The first step in the process is to measure the practice’s baseline denial rate, and then determine and categorize the reason for each denial. Simply put, you need to track the number of claims submitted and the number denied.
You can further monitor this by:
- Type of service
But if you are not presently doing denial management tracking, start with the global percentage. Set up denial reason codes in your practice management system that describe specifically the reason for the denial, which you can then roll up into broader categories. For example, wrong insurance, incorrect date of birth, and wrong subscriber are all demographic registration errors.
Coding denials might be broken down into incorrect modifier use, wrong CPT code, a diagnosis code that doesn’t support medical necessity and submitting bundled codes. Look at the number of errors in each broad category. If you are posting payments manually, instead of with electronic remittance, you will need to post the denials manually. When a denial is received, post it in the system with a $0 payment and assign the correct reason code. Calculate the baseline for the number and percentage of claims denied in each broad category such as registration, verification, missing referral or authorization, coding, medical necessity, filing limit, incorrect or missing NPI.
Why assess the baseline denial rate?
The purpose of assessing the baseline denial rate is not assign blame “off with her head” style, but to focus the practice’s efforts on improvement. Let’s say the practice found claims denied as being past the filing limit.
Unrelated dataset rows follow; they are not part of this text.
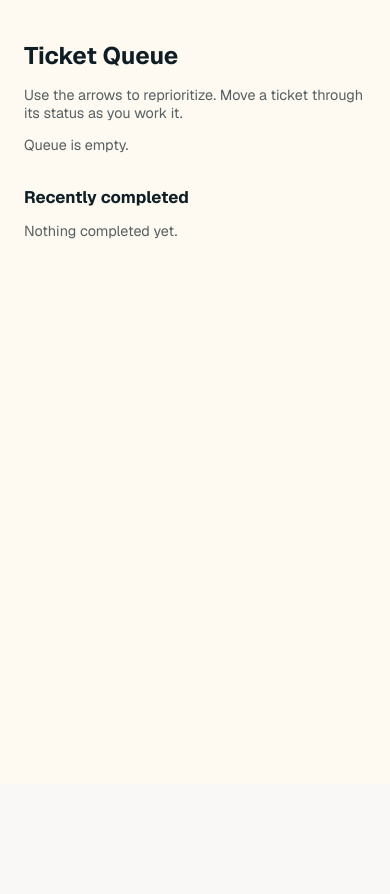
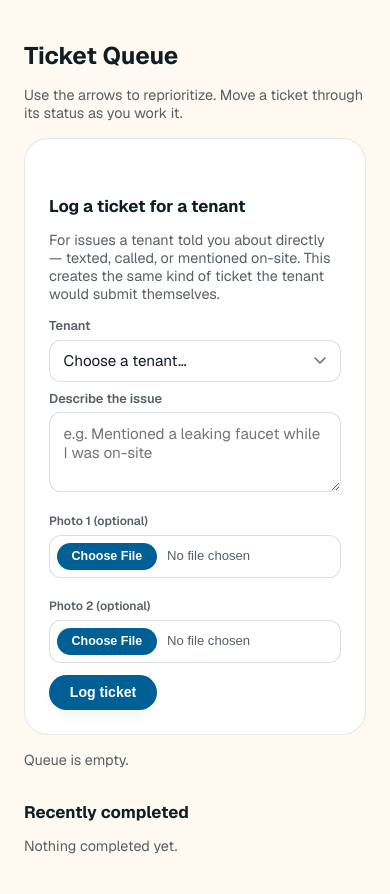
Before and after one commit to info-oryx-horn/Claude-code, a Flask app: template tenant_ticketing/templates/handyman_dashboard.html in a window 390 px wide. Shown: the part 60-954 px from the top of the page. Before the commit the page ends 299 px from the top, so only its background shows below. Run offline with Flask 3, Linux system fonts and the light colour scheme; the template is opened without the code that fills it, so the values that code supplies are empty.

Commit message:
Let the handyman log and edit tickets; add ticket notes
The handyman gets the same "log a ticket for a tenant" card the
landlord has (for issues mentioned on-site or by phone), and the same
edit page — so he can attach or replace photos on a ticket at any
point while working it, not just at creation. Both actions now stay
on the handyman's own dashboard on redirect instead of bouncing him to
the landlord's report.

Also adds a notes field on tickets: a small optional note box sits
right next to the Complete button for a quick close-out note, and the
shared edit page has a full Notes field for editing it anytime. Notes
show up under the description everywhere a ticket appears (tenant,
handyman, landlord views).

Existing deployments migrate in place (new `notes` column via ALTER
TABLE, no data loss).

Co-Authored-By: Claude Sonnet 5 <noreply@anthropic.com>
Claude-Session: https://claude.ai/code/session_017K7J8DbLuRpj9FAm8P4ZcQ

```diff
--- a/tenant_ticketing/app.py
+++ b/tenant_ticketing/app.py
@@ -203,7 +203,8 @@ def handyman_dashboard():
         """
     ).fetchall()
     conn.close()
-    return render_template("handyman_dashboard.html", active=active, completed=completed)
+    tenants = db.list_tenants()
+    return render_template("handyman_dashboard.html", active=active, completed=completed, tenants=tenants)
 
 
 @app.route("/handyman/tickets/<int:ticket_id>/status", methods=["POST"])
@@ -230,6 +231,10 @@ def update_status(ticket_id):
         if new_status == "in_queue":
             updates["started_at"] = None
             updates["completed_at"] = None
+
+        note = request.form.get("note", "").strip()
+        if note:
+            updates["notes"] = note
 
         set_clause = ", ".join(f"{col} = ?" for col in updates)
         conn.execute(
@@ -319,49 +324,55 @@ def landlord_report():
     return render_template("landlord_report.html", tickets=tickets, stats=stats, tenants=tenants)
 
 
-@app.route("/landlord/tickets", methods=["POST"])
-@login_required("landlord")
+@app.route("/tickets/for-tenant", methods=["POST"])
+@login_required("landlord", "handyman")
 def create_ticket_for_tenant():
+    redirect_target = _dashboard_for(g.user["role"])
     tenant_email = request.form.get("tenant_email", "").strip().lower()
     description = request.form.get("description", "").strip()
     tenant = db.get_user(tenant_email)
 
     if tenant is None or tenant["role"] != "tenant":
         flash("Pick a tenant from the list.")
-        return redirect(url_for("landlord_report"))
+        return redirect(url_for(redirect_target))
     if not description:
         flash("Please describe the issue.")
-        return redirect(url_for("landlord_report"))
+        return redirect(url_for(redirect_target))
 
     photo_1 = _save_photo(request.files.get("photo_1"))
     photo_2 = _save_photo(request.files.get("photo_2"))
     _create_ticket(tenant, description, photo_1, photo_2)
     flash(f"Ticket logged for {tenant['name']}.")
-    return redirect(url_for("landlord_report"))
+    return redirect(url_for(redirect_target))
 
 
-@app.route("/landlord/tickets/<int:ticket_id>/edit", methods=["GET"])
-@login_required("landlord")
+def _dashboard_for(role):
+    return "landlord_report" if role == "landlord" else "handyman_dashboard"
+
+
+@app.route("/tickets/<int:ticket_id>/edit", methods=["GET"])
+@login_required("landlord", "handyman")
 def edit_ticket_form(ticket_id):
     conn = db.get_conn()
     ticket = conn.execute("SELECT * FROM tickets WHERE id = ?", (ticket_id,)).fetchone()
     conn.close()
     if ticket is None:
         flash("Ticket not found.")
-        return redirect(url_for("landlord_report"))
+        return redirect(url_for(_dashboard_for(g.user["role"])))
     tenants = db.list_tenants()
     return render_template("edit_ticket.html", ticket=ticket, tenants=tenants)
 
 
-@app.route("/landlord/tickets/<int:ticket_id>/edit", methods=["POST"])
-@login_required("landlord")
+@app.route("/tickets/<int:ticket_id>/edit", methods=["POST"])
+@login_required("landlord", "handyman")
 def edit_ticket(ticket_id):
+    redirect_target = _dashboard_for(g.user["role"])
     conn = db.get_conn()
     ticket = conn.execute("SELECT * FROM tickets WHERE id = ?", (ticket_id,)).fetchone()
     if ticket is None:
         conn.close()
         flash("Ticket not found.")
-        return redirect(url_for("landlord_report"))
+        return redirect(url_for(redirect_target))
 
     tenant_email = request.form.get("tenant_email", "").strip().lower()
     description = request.form.get("description", "").strip()
@@ -387,6 +398,7 @@ def edit_ticket(ticket_id):
         "property": tenant["property"],
         "description": description,
         "status": status,
+        "notes": request.form.get("notes", "").strip() or None,
     }
     if status != ticket["status"]:
         if status == "in_process" and ticket["started_at"] is None:
@@ -412,7 +424,7 @@ def edit_ticket(ticket_id):
         conn.execute(f"UPDATE tickets SET {set_clause} WHERE id = ?", (*updates.values(), ticket_id))
     conn.close()
     flash("Ticket updated.")
-    return redirect(url_for("landlord_report"))
+    return redirect(url_for(redirect_target))
 
 
 @app.route("/landlord/tenants", methods=["POST"])
--- a/tenant_ticketing/db.py
+++ b/tenant_ticketing/db.py
@@ -29,6 +29,7 @@ CREATE TABLE IF NOT EXISTS tickets (
     completed_at TEXT,
     photo_1 TEXT,
     photo_2 TEXT,
+    notes TEXT,
     FOREIGN KEY (tenant_email) REFERENCES users (email)
 );
 """
@@ -65,7 +66,7 @@ def _migrate(conn):
     # CREATE TABLE IF NOT EXISTS above is a no-op for them, so add the columns
     # by hand if they're missing (data-preserving).
     existing_cols = {row["name"] for row in conn.execute("PRAGMA table_info(tickets)")}
-    for col in ("photo_1", "photo_2"):
+    for col in ("photo_1", "photo_2", "notes"):
         if col not in existing_cols:
             conn.execute(f"ALTER TABLE tickets ADD COLUMN {col} TEXT")
 
--- a/tenant_ticketing/static/style.css
+++ b/tenant_ticketing/static/style.css
@@ -180,6 +180,22 @@ td.photos { width: 1%; }
 .edit-thumb { margin: 0.4rem 0; }
 .edit-thumb img { width: 64px; height: 64px; }
 
+.ticket-note {
+  margin: 0.35rem 0 0;
+  font-size: 0.8rem;
+  color: var(--ink-70);
+}
+.ticket-note strong { color: var(--ink); font-weight: 600; }
+
+.complete-note {
+  display: block;
+  width: 170px;
+  min-height: 2.4rem;
+  font-size: 0.78rem;
+  padding: 0.4rem 0.55rem;
+  margin: 0 0 0.4rem;
+}
+
 .flash {
   background: var(--sage);
   color: var(--sage-deep);
--- a/tenant_ticketing/templates/edit_ticket.html
+++ b/tenant_ticketing/templates/edit_ticket.html
@@ -1,7 +1,7 @@
 {% extends "base.html" %}
 {% block title %}Edit Ticket{% endblock %}
 {% block content %}
-  <a href="{{ url_for('landlord_report') }}" class="back-link">&larr; Back to report</a>
+  <a href="{{ url_for('landlord_report' if g.user['role'] == 'landlord' else 'handyman_dashboard') }}" class="back-link">&larr; Back</a>
   <h1>Edit ticket</h1>
 
   <div class="card">
@@ -24,6 +24,9 @@
         <option value="in_process" {% if ticket['status'] == 'in_process' %}selected{% endif %}>In Process</option>
         <option value="complete" {% if ticket['status'] == 'complete' %}selected{% endif %}>Complete</option>
       </select>
+
+      <label for="notes">Notes</label>
+      <textarea id="notes" name="notes" rows="3" placeholder="e.g. Replaced the washer, should be fixed now">{{ ticket['notes'] or '' }}</textarea>
 
       <div class="photo-field">
         <div>
--- a/tenant_ticketing/templates/handyman_dashboard.html
+++ b/tenant_ticketing/templates/handyman_dashboard.html
@@ -5,10 +5,38 @@
   <h1>Ticket Queue</h1>
   <p class="muted">Use the arrows to reprioritize. Move a ticket through its status as you work it.</p>
 
+  <div class="card">
+    <h2>Log a ticket for a tenant</h2>
+    <p class="muted">For issues a tenant told you about directly — texted, called, or mentioned on-site.
+      This creates the same kind of ticket the tenant would submit themselves.</p>
+    <form method="post" action="{{ url_for('create_ticket_for_tenant') }}" enctype="multipart/form-data">
+      <label for="tenant_email">Tenant</label>
+      <select id="tenant_email" name="tenant_email" required>
+        <option value="" disabled selected>Choose a tenant&hellip;</option>
+        {% for tenant in tenants %}
+          <option value="{{ tenant['email'] }}">{{ tenant['name'] }}{% if tenant['property'] %} — {{ tenant['property'] }}{% endif %}</option>
+        {% endfor %}
+      </select>
+      <label for="handyman_description">Describe the issue</label>
+      <textarea id="handyman_description" name="description" rows="3" placeholder="e.g. Mentioned a leaking faucet while I was on-site" required></textarea>
+      <div class="photo-field">
+        <div>
+          <label for="handyman_photo_1">Photo 1 (optional)</label>
+          <input type="file" id="handyman_photo_1" name="photo_1" accept="image/*">
+        </div>
+        <div>
+          <label for="handyman_photo_2">Photo 2 (optional)</label>
+          <input type="file" id="handyman_photo_2" name="photo_2" accept="image/*">
+        </div>
+      </div>
+      <button type="submit">Log ticket</button>
+    </form>
+  </div>
+
   {% if active %}
     <table>
       <thead>
-        <tr><th></th><th>Property</th><th>Tenant</th><th>Description</th><th>Photos</th><th class="date">Submitted</th><th class="status">Status</th><th></th></tr>
+        <tr><th></th><th>Property</th><th>Tenant</th><th>Description</th><th>Photos</th><th class="date">Submitted</th><th class="status">Status</th><th></th><th></th></tr>
       </thead>
       <tbody>
         {% for t in active %}
@@ -25,7 +53,10 @@
             </td>
             <td>{{ t['property'] or '-' }}</td>
             <td>{{ t['tenant_name'] }}</td>
-            <td>{{ t['description'] }}</td>
+            <td>
+              {{ t['description'] }}
+              {% if t['notes'] %}<p class="ticket-note"><strong>Note:</strong> {{ t['notes'] }}</p>{% endif %}
+            </td>
             <td class="photos">{{ photos.photo_thumbs(t) }}</td>
             <td class="date">{{ t['created_at'][:10] }}</td>
             <td class="status"><span class="badge badge-{{ t['status'] }}">{{ t['status']|replace('_', ' ')|title }}</span></td>
@@ -36,10 +67,12 @@
                   <button type="submit">Start</button>
                 {% elif t['status'] == 'in_process' %}
                   <input type="hidden" name="status" value="complete">
+                  <textarea name="note" class="complete-note" placeholder="Note (optional)">{{ t['notes'] or '' }}</textarea>
                   <button type="submit">Complete</button>
                 {% endif %}
               </form>
             </td>
+            <td><a class="link-btn" href="{{ url_for('edit_ticket_form', ticket_id=t['id']) }}">Edit</a></td>
           </tr>
         {% endfor %}
       </tbody>
@@ -52,16 +85,20 @@
   {% if completed %}
     <table>
       <thead>
-        <tr><th>Property</th><th>Tenant</th><th>Description</th><th>Photos</th><th class="date">Completed</th></tr>
+        <tr><th>Property</th><th>Tenant</th><th>Description</th><th>Photos</th><th class="date">Completed</th><th></th></tr>
       </thead>
       <tbody>
         {% for t in completed %}
           <tr>
             <td>{{ t['property'] or '-' }}</td>
             <td>{{ t['tenant_name'] }}</td>
-            <td>{{ t['description'] }}</td>
+            <td>
+              {{ t['description'] }}
+              {% if t['notes'] %}<p class="ticket-note"><strong>Note:</strong> {{ t['notes'] }}</p>{% endif %}
+            </td>
             <td class="photos">{{ photos.photo_thumbs(t) }}</td>
             <td class="date">{{ t['completed_at'][:10] }}</td>
+            <td><a class="link-btn" href="{{ url_for('edit_ticket_form', ticket_id=t['id']) }}">Edit</a></td>
           </tr>
         {% endfor %}
       </tbody>
--- a/tenant_ticketing/templates/landlord_report.html
+++ b/tenant_ticketing/templates/landlord_report.html
@@ -63,7 +63,10 @@
         <tr>
           <td>{{ t['property'] or '-' }}</td>
           <td>{{ t['tenant_name'] }}</td>
-          <td>{{ t['description'] }}</td>
+          <td>
+            {{ t['description'] }}
+            {% if t['notes'] %}<p class="ticket-note"><strong>Note:</strong> {{ t['notes'] }}</p>{% endif %}
+          </td>
           <td class="photos">{{ photos.photo_thumbs(t) }}</td>
           <td class="date">{{ t['created_at'][:10] }}</td>
           <td class="status"><span class="badge badge-{{ t['status'] }}">{{ t['status']|replace('_', ' ')|title }}</span></td>
--- a/tenant_ticketing/templates/tenant_dashboard.html
+++ b/tenant_ticketing/templates/tenant_dashboard.html
@@ -34,7 +34,10 @@
         {% for t in tickets %}
           <tr>
             <td class="date">{{ t['created_at'][:10] }}</td>
-            <td>{{ t['description'] }}</td>
+            <td>
+              {{ t['description'] }}
+              {% if t['notes'] %}<p class="ticket-note"><strong>Note:</strong> {{ t['notes'] }}</p>{% endif %}
+            </td>
             <td class="photos">{{ photos.photo_thumbs(t) }}</td>
             <td class="status"><span class="badge badge-{{ t['status'] }}">{{ t['status']|replace('_', ' ')|title }}</span></td>
           </tr>
```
A group should have no tolerance for this type of error, but mandates don’t always bring results. Track a sampling of these to determine the cause. Possible causes might be in registration, in unworked suspended claims, in failing to understand Medicare Secondary Payer (MSP) rules or from other coordination of benefit problems. Methodically, trace back the steps that resulted in denial. What work processes can be changed and what safeguards implemented to prevent recurrence? This might be education about MSP rules, a follow up system to review suspended claims or a review of all claims by payer 45 days before the filing limit.
What if there were denials due to coding errors? An example might be if an Evaluation and Management modifier was incorrectly left off the E/M service and appended to the procedure. When the denial is received, post it with a zero dollar payment with the reason code “modifier error.” Modifier error is one example of a coding denial. Review the practice’s current systems for assigning modifiers and for claims editing prior to submission. Rather than simply correct and resubmit, review the systems and identify steps that can be taken to prevent this type of denial in the future.
For each type of denial, a small working group can investigate causes and recommend process improvements. If you are a small medical practice, the Office Manager needs to meet with the billing staff to review reasons for denials and discussion solutions to eliminate. Each month, continue to track the denial rate and volume by type.
What kind of improvements have some medical practices used?
- Full registration at check in
- Batch verification of eligibility and benefits
- Coding education
- Supervisory review of clearinghouse reports and A/R reports
- Cross training between the front and back office
- Publishing and promoting successful results
A colleague of mine jokingly said to me, “Denials will always be with us.” It is true that some payer denials cannot be prevented and are out of our control. But before we raise the white flag, let’s do all in our power to eliminate preventable denials, one major obstacle on the road to payment.